With the lack of Google Wallet availability in Canada, people in the Great White North have been waiting for another option that would allow tap to pay transactions from NFC enabled mobile devices. Rogers has been testing Suretap with CIBC bank for several months and have now released the app for several compatible smartphones.
It’s been one full week since I bought the htc One M8, and I would have to tell you it’s not nearly as good as … Read more…
I have had Google Drive since it’s inception, but until recently it was lacking in features compared to several other cloud storage options. The first cloud Storage I used on a regular basis was DropBox because it was easy to upload, download and share to anyone via email or link. It has been the most popular backup solution for a great many people world wide.
Back on December 19th, 2013, Google updated its translation app, and seemingly few people noticed. I have been a fan of this app since the … Read more…
Canada’s Wireless landscape is lighting up with Rogers paying over 3 billion dollars for 22 licences and Bell paying just under 566 million. Telus comes in at 1.1 billion while the not so surprising news is Videotron winning licences in British Colombia, Alberta, Southern & Northern Ontario as well as Quebec. Could this mean a forth Canadian national provider? Check out the entire Canadian Government’s report after the break.
After spending the last three years taking photos with whatever smartphone I had at the time, I finally decided to get a dedicated camera. I not only wanted the ability to use optical zoom, but also to have more mega pixels than smartphones can offer. Except the Nokia 1020 of course. My budget was not too large, so I knew I’d have to settle on a simple point and shoot. I looked at various brands such as Sony, Nikon and Canon but the only one that cought my attention was the Samsung WBF30 Smart Camera. It had a WiFi sticker right on the front and a price tag of under $150.00 Canadian. Sold!
Way back, in the late 1990’s, I was still learning about what the internet had to offer. I had just recently had my first high speed internet (DSL) hooked up and was blazing through the pages at a whopping 1Mbps.
I decided, much like many other people, that I wanted a personal web page. There were quite a few free hosting sites available with rudimentary templates.

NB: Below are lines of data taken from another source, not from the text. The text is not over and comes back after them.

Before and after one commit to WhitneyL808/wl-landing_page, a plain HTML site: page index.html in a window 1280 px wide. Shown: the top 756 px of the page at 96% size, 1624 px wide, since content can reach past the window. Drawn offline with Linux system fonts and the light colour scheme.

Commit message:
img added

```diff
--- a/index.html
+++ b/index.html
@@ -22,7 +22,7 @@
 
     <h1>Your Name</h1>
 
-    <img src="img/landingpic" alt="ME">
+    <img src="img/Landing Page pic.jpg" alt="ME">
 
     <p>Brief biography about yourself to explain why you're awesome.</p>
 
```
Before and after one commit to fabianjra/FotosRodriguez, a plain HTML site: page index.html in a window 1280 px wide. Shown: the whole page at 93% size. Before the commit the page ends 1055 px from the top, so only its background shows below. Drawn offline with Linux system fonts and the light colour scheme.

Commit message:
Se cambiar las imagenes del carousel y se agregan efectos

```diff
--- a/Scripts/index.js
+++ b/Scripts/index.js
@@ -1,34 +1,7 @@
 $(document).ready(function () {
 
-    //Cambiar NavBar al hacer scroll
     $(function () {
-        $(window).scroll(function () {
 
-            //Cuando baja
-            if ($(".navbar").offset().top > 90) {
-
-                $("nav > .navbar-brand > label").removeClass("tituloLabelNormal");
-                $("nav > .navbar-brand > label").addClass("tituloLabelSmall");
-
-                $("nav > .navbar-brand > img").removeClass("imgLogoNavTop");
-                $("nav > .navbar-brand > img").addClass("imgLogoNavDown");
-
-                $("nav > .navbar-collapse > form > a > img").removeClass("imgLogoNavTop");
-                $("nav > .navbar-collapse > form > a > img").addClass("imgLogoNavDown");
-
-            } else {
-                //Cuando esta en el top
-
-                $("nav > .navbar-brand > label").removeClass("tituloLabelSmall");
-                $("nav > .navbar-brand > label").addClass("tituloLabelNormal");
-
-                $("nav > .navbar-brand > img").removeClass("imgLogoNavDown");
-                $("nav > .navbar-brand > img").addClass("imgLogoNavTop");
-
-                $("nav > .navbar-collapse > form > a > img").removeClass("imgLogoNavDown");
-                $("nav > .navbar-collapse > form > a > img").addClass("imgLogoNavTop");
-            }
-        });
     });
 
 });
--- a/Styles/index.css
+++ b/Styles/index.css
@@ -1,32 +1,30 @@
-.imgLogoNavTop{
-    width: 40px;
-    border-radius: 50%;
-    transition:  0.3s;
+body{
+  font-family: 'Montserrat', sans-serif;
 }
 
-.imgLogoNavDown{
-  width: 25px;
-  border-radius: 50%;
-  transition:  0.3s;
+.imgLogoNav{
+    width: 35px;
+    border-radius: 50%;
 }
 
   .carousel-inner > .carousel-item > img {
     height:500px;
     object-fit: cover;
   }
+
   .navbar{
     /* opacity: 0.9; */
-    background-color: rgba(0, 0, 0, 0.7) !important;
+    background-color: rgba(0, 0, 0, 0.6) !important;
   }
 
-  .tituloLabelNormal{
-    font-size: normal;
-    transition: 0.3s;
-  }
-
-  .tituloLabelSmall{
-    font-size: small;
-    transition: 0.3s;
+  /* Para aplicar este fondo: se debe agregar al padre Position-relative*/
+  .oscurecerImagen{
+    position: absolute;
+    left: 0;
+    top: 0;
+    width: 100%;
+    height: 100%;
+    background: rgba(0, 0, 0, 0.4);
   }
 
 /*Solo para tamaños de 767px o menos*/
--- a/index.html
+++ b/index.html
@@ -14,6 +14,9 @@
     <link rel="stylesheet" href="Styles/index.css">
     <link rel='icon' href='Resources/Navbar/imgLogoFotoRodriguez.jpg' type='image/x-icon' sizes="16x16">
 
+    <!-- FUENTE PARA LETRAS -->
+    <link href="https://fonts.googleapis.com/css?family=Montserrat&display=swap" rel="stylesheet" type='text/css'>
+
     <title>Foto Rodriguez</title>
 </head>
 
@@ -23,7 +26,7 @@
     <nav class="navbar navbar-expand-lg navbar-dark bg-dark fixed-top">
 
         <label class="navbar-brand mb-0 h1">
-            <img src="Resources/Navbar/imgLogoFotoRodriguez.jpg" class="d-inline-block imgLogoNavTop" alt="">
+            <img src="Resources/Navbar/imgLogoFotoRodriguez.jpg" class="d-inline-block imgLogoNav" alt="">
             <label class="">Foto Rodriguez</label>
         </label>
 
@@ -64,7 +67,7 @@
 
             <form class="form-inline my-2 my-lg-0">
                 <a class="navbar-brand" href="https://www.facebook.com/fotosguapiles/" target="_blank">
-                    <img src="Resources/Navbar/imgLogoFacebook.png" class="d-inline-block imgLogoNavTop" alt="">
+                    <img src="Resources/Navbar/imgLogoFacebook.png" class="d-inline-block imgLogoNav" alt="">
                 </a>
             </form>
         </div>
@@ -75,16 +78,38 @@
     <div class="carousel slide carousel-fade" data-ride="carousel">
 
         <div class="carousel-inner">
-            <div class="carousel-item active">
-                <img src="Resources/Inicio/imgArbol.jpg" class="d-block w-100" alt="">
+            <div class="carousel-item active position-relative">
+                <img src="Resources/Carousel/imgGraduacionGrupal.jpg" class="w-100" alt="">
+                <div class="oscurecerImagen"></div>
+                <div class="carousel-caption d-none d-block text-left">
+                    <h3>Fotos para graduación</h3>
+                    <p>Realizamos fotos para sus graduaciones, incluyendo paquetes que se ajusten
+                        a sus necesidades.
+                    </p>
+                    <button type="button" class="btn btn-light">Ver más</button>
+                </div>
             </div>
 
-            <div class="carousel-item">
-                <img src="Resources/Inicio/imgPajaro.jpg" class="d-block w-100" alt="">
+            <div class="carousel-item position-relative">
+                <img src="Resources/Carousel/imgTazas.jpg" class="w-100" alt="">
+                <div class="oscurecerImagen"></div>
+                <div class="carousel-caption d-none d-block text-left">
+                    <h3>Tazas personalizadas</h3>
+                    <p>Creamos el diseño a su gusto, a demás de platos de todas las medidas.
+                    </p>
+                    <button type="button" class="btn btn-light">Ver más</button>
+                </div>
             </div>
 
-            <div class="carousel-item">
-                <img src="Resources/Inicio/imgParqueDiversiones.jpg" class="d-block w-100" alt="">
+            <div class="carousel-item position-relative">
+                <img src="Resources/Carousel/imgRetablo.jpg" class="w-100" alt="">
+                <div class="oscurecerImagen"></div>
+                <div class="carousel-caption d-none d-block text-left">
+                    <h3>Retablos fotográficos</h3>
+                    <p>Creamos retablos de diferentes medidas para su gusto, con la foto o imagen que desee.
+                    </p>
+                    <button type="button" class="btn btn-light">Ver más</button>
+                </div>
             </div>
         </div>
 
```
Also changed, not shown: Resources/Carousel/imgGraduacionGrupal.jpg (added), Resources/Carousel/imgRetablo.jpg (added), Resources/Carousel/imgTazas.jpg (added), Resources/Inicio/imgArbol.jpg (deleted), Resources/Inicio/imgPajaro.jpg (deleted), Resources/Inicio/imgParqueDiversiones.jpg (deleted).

I wanted to get my page into a search engine, which at the time was like pulling teeth for a non-technical person like I was.
As an avid Android user I often wonder how anyone can choose another platform for their personal device on a daily basis. I fully realize that people have different tastes, and want something I might not, or need something I might not care so much about. I often poke fun at people with iPhones, Windows Phones and BlackBerrys. However, this has always been in jest and never meant to belittle anyone or their choices. Despite my lack of understanding, I have always believed that multiple platforms are a good idea as they drive change thereby bettering the experience for all users.